Directed by Scott Crawford | Written by Crawford and Jaan Uhelszki | 75 min | At Carbon Arc
Creem arrived a year after Rolling Stone, and immediately set itself up as a big “fuck you” to the more well-known rock mag. Everything about the publication was counter-culture and/or proto-punk, from its misfit writers and editors to the fact it was published out of Detroit rather than New York or Los Angeles.
This documentary digs back into the archives, offering a lot of “I was there” recollections of editorial veterans, and more than a few musicians — like Peter Wolf, Lenny Kaye, Ted Nugent, Michael Stipe, Chad Smith, Joan Jett, Kirk Hammett, and Jeff Ament. We also get a lot of great stock footage and photography as testament to the cultural currency of the mag, the changes it went through when it left Detroit, and when contrarian music writer Lester Bangs joined the staff — his conflict with publisher, Barry Kramer, was legendary.

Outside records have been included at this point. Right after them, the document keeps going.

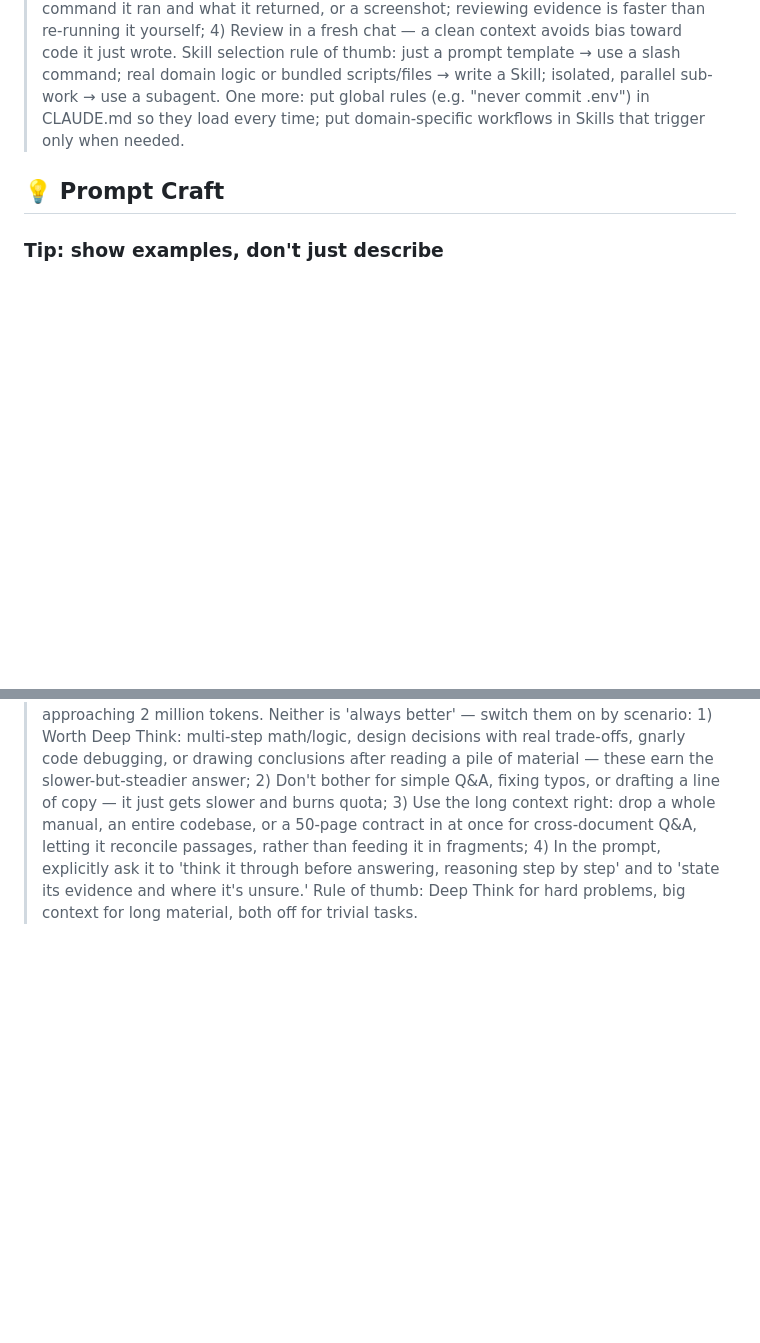
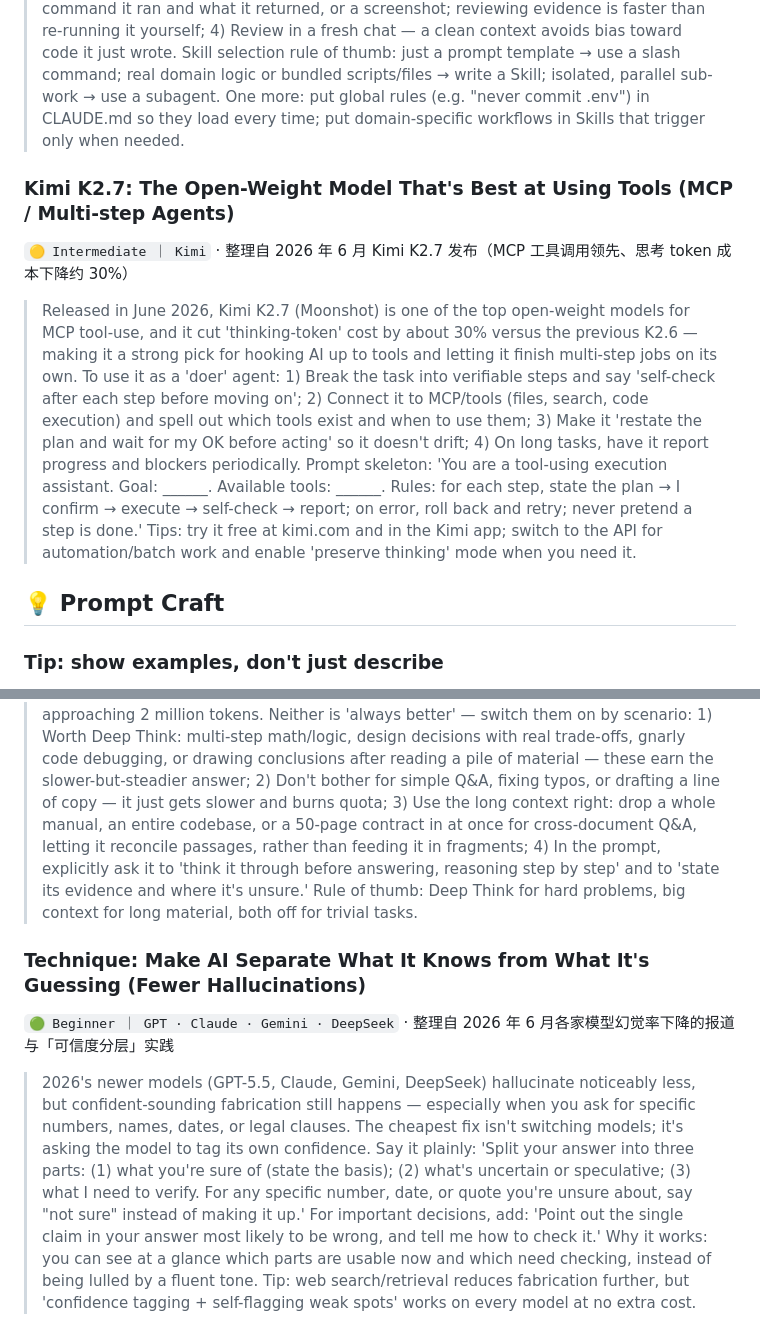
Before and after one commit to wikieden/Awesome-ChatGPT-Prompts-CN, a Markdown page: README_EN.md, 2 parts joined by grey strips. GitHub-like rendering; blank space fills up the shorter version.

```diff
--- a/README_EN.md
+++ b/README_EN.md
@@ -1063,6 +1073,11 @@ A beginner-friendly, **bilingual (中文 / English)** collection of AI prompts,
 `🔴 Advanced ｜ Claude`  ·  整理自 2026-06 Claude Code 最佳实践与 Skill 设计指南
 
 > The biggest trap when running Claude Code or other agents on complex tasks is jumping straight to doing — and solving the wrong problem. In 2026 mature teams converge on one pipeline: Research → Plan → Execute → Review → Ship. How to apply it: 1) Research before writing — have it read the relevant files/material and state the current situation and constraints in a paragraph before producing code; 2) Make planning its own step — get a plan and confirm it first (many tools have a plan mode), separating exploration from execution; 3) Demand evidence, not "it's done" — have it paste test output, the command it ran and what it returned, or a screenshot; reviewing evidence is faster than re-running it yourself; 4) Review in a fresh chat — a clean context avoids bias toward code it just wrote. Skill selection rule of thumb: just a prompt template → use a slash command; real domain logic or bundled scripts/files → write a Skill; isolated, parallel sub-work → use a subagent. One more: put global rules (e.g. "never commit .env") in CLAUDE.md so they load every time; put domain-specific workflows in Skills that trigger only when needed.
+
+### Kimi K2.7: The Open-Weight Model That's Best at Using Tools (MCP / Multi-step Agents)
+`🟡 Intermediate ｜ Kimi`  ·  整理自 2026 年 6 月 Kimi K2.7 发布（MCP 工具调用领先、思考 token 成本下降约 30%）
+
+> Released in June 2026, Kimi K2.7 (Moonshot) is one of the top open-weight models for MCP tool-use, and it cut 'thinking-token' cost by about 30% versus the previous K2.6 — making it a strong pick for hooking AI up to tools and letting it finish multi-step jobs on its own. To use it as a 'doer' agent: 1) Break the task into verifiable steps and say 'self-check after each step before moving on'; 2) Connect it to MCP/tools (files, search, code execution) and spell out which tools exist and when to use them; 3) Make it 'restate the plan and wait for my OK before acting' so it doesn't drift; 4) On long tasks, have it report progress and blockers periodically. Prompt skeleton: 'You are a tool-using execution assistant. Goal: ______. Available tools: ______. Rules: for each step, state the plan → I confirm → execute → self-check → report; on error, roll back and retry; never pretend a step is done.' Tips: try it free at kimi.com and in the Kimi app; switch to the API for automation/batch work and enable 'preserve thinking' mode when you need it.
 
 ## 💡 Prompt Craft
 
@@ -1272,4 +1287,9 @@ A beginner-friendly, **bilingual (中文 / English)** collection of AI prompts,
 
 > Google unveiled Gemini 3.5 Pro at I/O 2026, rolling out from June, and two features matter most day to day: an optional Deep Think reasoning mode and a context window approaching 2 million tokens. Neither is 'always better' — switch them on by scenario: 1) Worth Deep Think: multi-step math/logic, design decisions with real trade-offs, gnarly code debugging, or drawing conclusions after reading a pile of material — these earn the slower-but-steadier answer; 2) Don't bother for simple Q&A, fixing typos, or drafting a line of copy — it just gets slower and burns quota; 3) Use the long context right: drop a whole manual, an entire codebase, or a 50-page contract in at once for cross-document Q&A, letting it reconcile passages, rather than feeding it in fragments; 4) In the prompt, explicitly ask it to 'think it through before answering, reasoning step by step' and to 'state its evidence and where it's unsure.' Rule of thumb: Deep Think for hard problems, big context for long material, both off for trivial tasks.
 
+### Technique: Make AI Separate What It Knows from What It's Guessing (Fewer Hallucinations)
+`🟢 Beginner ｜ GPT · Claude · Gemini · DeepSeek`  ·  整理自 2026 年 6 月各家模型幻觉率下降的报道与「可信度分层」实践
+
+> 2026's newer models (GPT-5.5, Claude, Gemini, DeepSeek) hallucinate noticeably less, but confident-sounding fabrication still happens — especially when you ask for specific numbers, names, dates, or legal clauses. The cheapest fix isn't switching models; it's asking the model to tag its own confidence. Say it plainly: 'Split your answer into three parts: (1) what you're sure of (state the basis); (2) what's uncertain or speculative; (3) what I need to verify. For any specific number, date, or quote you're unsure about, say "not sure" instead of making it up.' For important decisions, add: 'Point out the single claim in your answer most likely to be wrong, and tell me how to check it.' Why it works: you can see at a glance which parts are usable now and which need checking, instead of being lulled by a fluent tone. Tip: web search/retrieval reduces fabrication further, but 'confidence tagging + self-flagging weak spots' works on every model at no extra cost.
+
 <!-- AUTO-PROMPTS:END -->
```
Also changed, not shown: other parts of README_EN.md (+14 -4 lines).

Thanks to the contribution of former Creem writer Uhelszki, the documentary doesn’t bother to soft-pedal the sexism and homophobia of the rock scene at the time, either. A lot of damaging shit was excused in the name of boys-will-be-boys irreverence, and the film is particularly up front about that.

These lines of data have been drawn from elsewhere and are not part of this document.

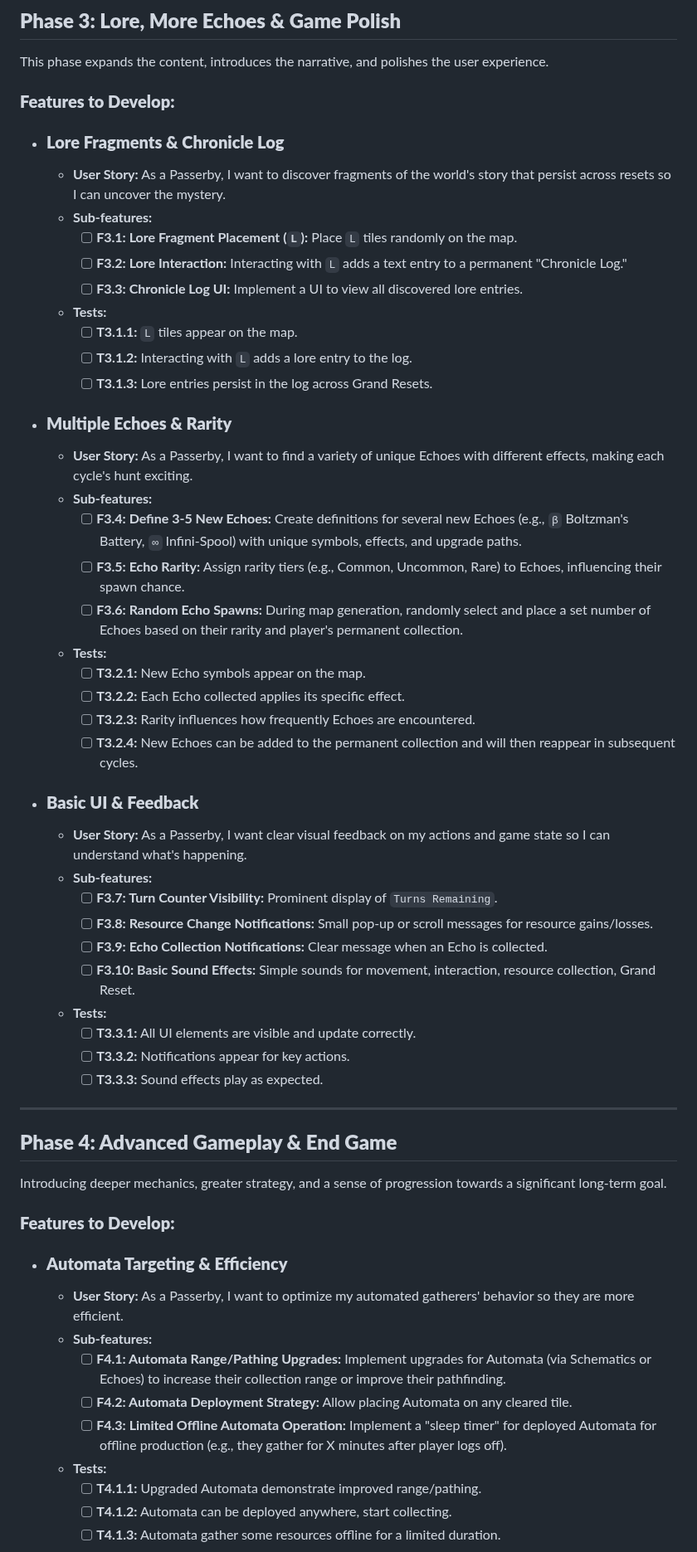
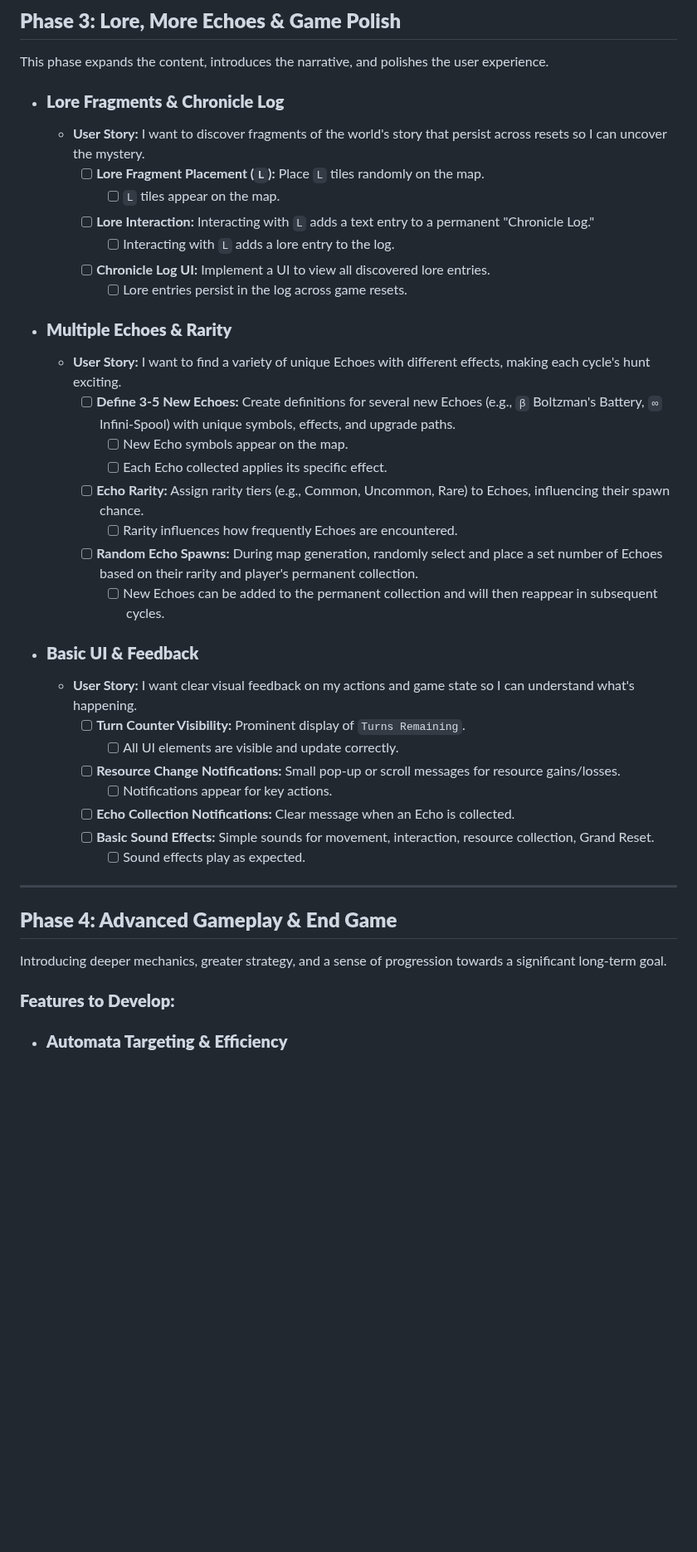
Before and after one commit to christylernz/htmljsrogue, a Markdown page: TODO.MD, the part around one of its changes. Shown at 83% size. GitHub-like rendering; blank space fills up the shorter version.

Commit message:
More work to improve the TODO.MD to better reflect planned features and make it easier to work through.

```diff
--- a/TODO.MD
+++ b/TODO.MD
@@ -93,42 +112,37 @@ This phase introduces the core idle mechanics, permanent upgrades, and the strat
 
 This phase expands the content, introduces the narrative, and polishes the user experience.
 
-### **Features to Develop:**
+* ### **Lore Fragments & Chronicle Log**
 
-*   ### **Lore Fragments & Chronicle Log**
-    *   **User Story:** As a Passerby, I want to discover fragments of the world's story that persist across resets so I can uncover the mystery.
-    *   **Sub-features:**
-        *   [ ] **F3.1: Lore Fragment Placement (`L`):** Place `L` tiles randomly on the map.
-        *   [ ] **F3.2: Lore Interaction:** Interacting with `L` adds a text entry to a permanent "Chronicle Log."
-        *   [ ] **F3.3: Chronicle Log UI:** Implement a UI to view all discovered lore entries.
-    *   **Tests:**
-        *   [ ] **T3.1.1:** `L` tiles appear on the map.
-        *   [ ] **T3.1.2:** Interacting with `L` adds a lore entry to the log.
-        *   [ ] **T3.1.3:** Lore entries persist in the log across Grand Resets.
+  * **User Story:** I want to discover fragments of the world's story that persist across resets so I can uncover the mystery.
+    * [ ] **Lore Fragment Placement (`L`):** Place `L` tiles randomly on the map.
+      * [ ] `L` tiles appear on the map.
+    * [ ] **Lore Interaction:** Interacting with `L` adds a text entry to a permanent "Chronicle Log."
+      * [ ] Interacting with `L` adds a lore entry to the log.
+    * [ ] **Chronicle Log UI:** Implement a UI to view all discovered lore entries.
+      * [ ] Lore entries persist in the log across game resets.
 
-*   ### **Multiple Echoes & Rarity**
-    *   **User Story:** As a Passerby, I want to find a variety of unique Echoes with different effects, making each cycle's hunt exciting.
-    *   **Sub-features:**
-        *   [ ] **F3.4: Define 3-5 New Echoes:** Create definitions for several new Echoes (e.g., `β` Boltzman's Battery, `∞` Infini-Spool) with unique symbols, effects, and upgrade paths.
-        *   [ ] **F3.5: Echo Rarity:** Assign rarity tiers (e.g., Common, Uncommon, Rare) to Echoes, influencing their spawn chance.
-        *   [ ] **F3.6: Random Echo Spawns:** During map generation, randomly select and place a set number of Echoes based on their rarity and player's permanent collection.
-    *   **Tests:**
-        *   [ ] **T3.2.1:** New Echo symbols appear on the map.
-        *   [ ] **T3.2.2:** Each Echo collected applies its specific effect.
-        *   [ ] **T3.2.3:** Rarity influences how frequently Echoes are encountered.
-        *   [ ] **T3.2.4:** New Echoes can be added to the permanent collection and will then reappear in subsequent cycles.
+* ### **Multiple Echoes & Rarity**
 
-*   ### **Basic UI & Feedback**
-    *   **User Story:** As a Passerby, I want clear visual feedback on my actions and game state so I can understand what's happening.
-    *   **Sub-features:**
-        *   [ ] **F3.7: Turn Counter Visibility:** Prominent display of `Turns Remaining`.
-        *   [ ] **F3.8: Resource Change Notifications:** Small pop-up or scroll messages for resource gains/losses.
-        *   [ ] **F3.9: Echo Collection Notifications:** Clear message when an Echo is collected.
-        *   [ ] **F3.10: Basic Sound Effects:** Simple sounds for movement, interaction, resource collection, Grand Reset.
-    *   **Tests:**
-        *   [ ] **T3.3.1:** All UI elements are visible and update correctly.
-        *   [ ] **T3.3.2:** Notifications appear for key actions.
-        *   [ ] **T3.3.3:** Sound effects play as expected.
+  * **User Story:** I want to find a variety of unique Echoes with different effects, making each cycle's hunt exciting.
+    * [ ] **Define 3-5 New Echoes:** Create definitions for several new Echoes (e.g., `β` Boltzman's Battery, `∞` Infini-Spool) with unique symbols, effects, and upgrade paths.
+      * [ ] New Echo symbols appear on the map.
+      * [ ] Each Echo collected applies its specific effect.
+    * [ ] **Echo Rarity:** Assign rarity tiers (e.g., Common, Uncommon, Rare) to Echoes, influencing their spawn chance.
+      * [ ] Rarity influences how frequently Echoes are encountered.
+    * [ ] **Random Echo Spawns:** During map generation, randomly select and place a set number of Echoes based on their rarity and player's permanent collection.
+      * [ ] New Echoes can be added to the permanent collection and will then reappear in subsequent cycles.
+
+* ### **Basic UI & Feedback**
+
+  * **User Story:** I want clear visual feedback on my actions and game state so I can understand what's happening.
+    * [ ] **Turn Counter Visibility:** Prominent display of `Turns Remaining`.
+      * [ ] All UI elements are visible and update correctly.
+    * [ ] **Resource Change Notifications:** Small pop-up or scroll messages for resource gains/losses.
+      * [ ] Notifications appear for key actions.
+    * [ ] **Echo Collection Notifications:** Clear message when an Echo is collected.
+    * [ ] **Basic Sound Effects:** Simple sounds for movement, interaction, resource collection, Grand Reset.
+      * [ ] Sound effects play as expected.
 
 ---
 
@@ -138,14 +152,5 @@ Introducing deeper mechanics, greater strategy, and a sense of progression towar
 
 ### **Features to Develop:**
 
-*   ### **Automata Targeting & Efficiency**
-    *   **User Story:** As a Passerby, I want to optimize my automated gatherers' behavior so they are more efficient.
-    *   **Sub-features:**
-        *   [ ] **F4.1: Automata Range/Pathing Upgrades:** Implement upgrades for Automata (via Schematics or Echoes) to increase their collection range or improve their pathfinding.
-        *   [ ] **F4.2: Automata Deployment Strategy:** Allow placing Automata on any cleared tile.
-        *   [ ] **F4.3: Limited Offline Automata Operation:** Implement a "sleep timer" for deployed Automata for offline production (e.g., they gather for X minutes after player logs off).
-    *   **Tests:**
-        *   [ ] **T4.1.1:** Upgraded Automata demonstrate improved range/pathing.
-        *   [ ] **T4.1.2:** Automata can be deployed anywhere, start collecting.
-        *   [ ] **T4.1.3:** Automata gather some resources offline for a limited duration.
+* ### **Automata Targeting & Efficiency**
 
```
Also changed, not shown: other parts of TODO.MD (+114 -87 lines).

In a lot fewer than 90 minutes the doc comes and goes in a flash, but it does well to convey the emotion and loss around the death of the magazine’s key founding creatives and what they were able to accomplish in their short lives. What I liked most about the film is it manages to capture some the spirit of the post-’60s American grit and cynicism, a time when these writers and editors served an especially perverse but joyous master: rock ‘n’ roll.